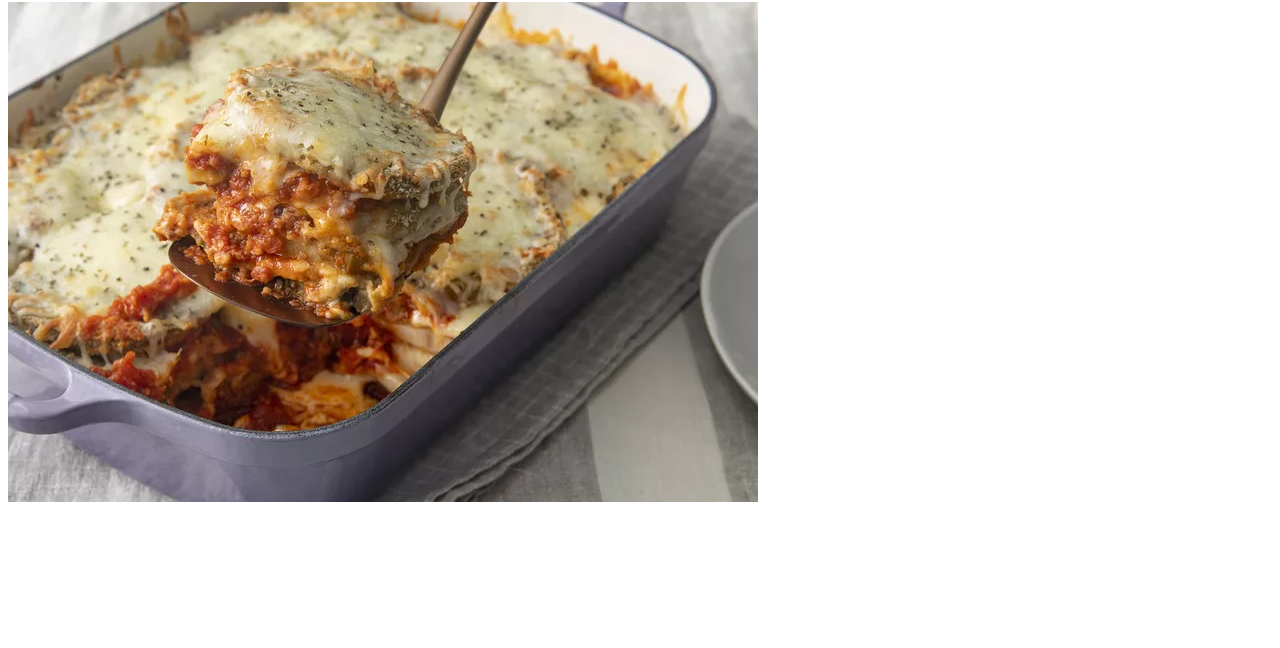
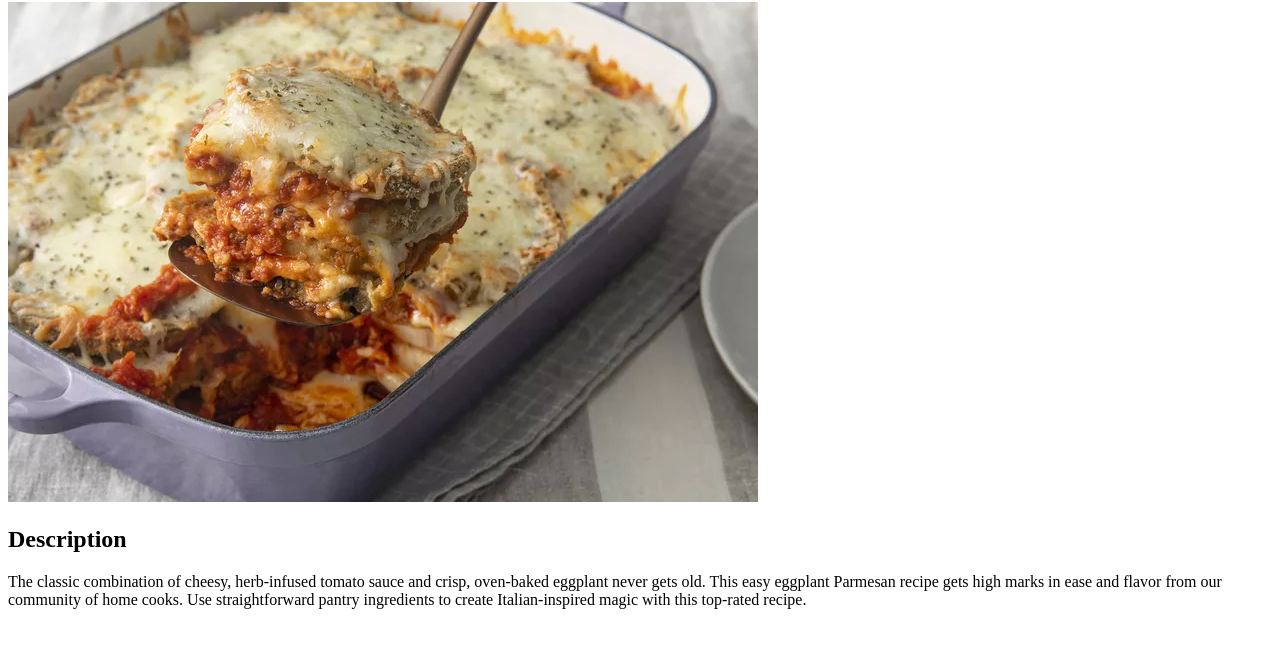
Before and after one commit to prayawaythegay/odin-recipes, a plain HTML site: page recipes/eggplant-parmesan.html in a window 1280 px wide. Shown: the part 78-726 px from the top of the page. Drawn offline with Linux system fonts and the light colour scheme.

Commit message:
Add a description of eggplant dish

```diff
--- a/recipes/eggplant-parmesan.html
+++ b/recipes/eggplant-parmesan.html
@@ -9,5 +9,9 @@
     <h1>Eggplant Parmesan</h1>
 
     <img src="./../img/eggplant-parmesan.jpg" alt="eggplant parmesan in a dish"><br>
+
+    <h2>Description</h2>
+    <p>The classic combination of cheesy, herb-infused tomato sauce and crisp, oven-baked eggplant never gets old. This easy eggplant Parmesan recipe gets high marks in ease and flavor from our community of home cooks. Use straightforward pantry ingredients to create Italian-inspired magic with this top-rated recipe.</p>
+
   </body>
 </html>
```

*What the task requires*:
Reproduce the data above word for word and omit the images.

*Exercise solution*:
Before and after one commit to prayawaythegay/odin-recipes, a plain HTML site: page recipes/eggplant-parmesan.html in a window 1280 px wide. Shown: the part 78-726 px from the top of the page. Drawn offline with Linux system fonts and the light colour scheme.

Commit message:
Add a description of eggplant dish

```diff
--- a/recipes/eggplant-parmesan.html
+++ b/recipes/eggplant-parmesan.html
@@ -9,5 +9,9 @@
     <h1>Eggplant Parmesan</h1>
 
     <img src="./../img/eggplant-parmesan.jpg" alt="eggplant parmesan in a dish"><br>
+
+    <h2>Description</h2>
+    <p>The classic combination of cheesy, herb-infused tomato sauce and crisp, oven-baked eggplant never gets old. This easy eggplant Parmesan recipe gets high marks in ease and flavor from our community of home cooks. Use straightforward pantry ingredients to create Italian-inspired magic with this top-rated recipe.</p>
+
   </body>
 </html>
```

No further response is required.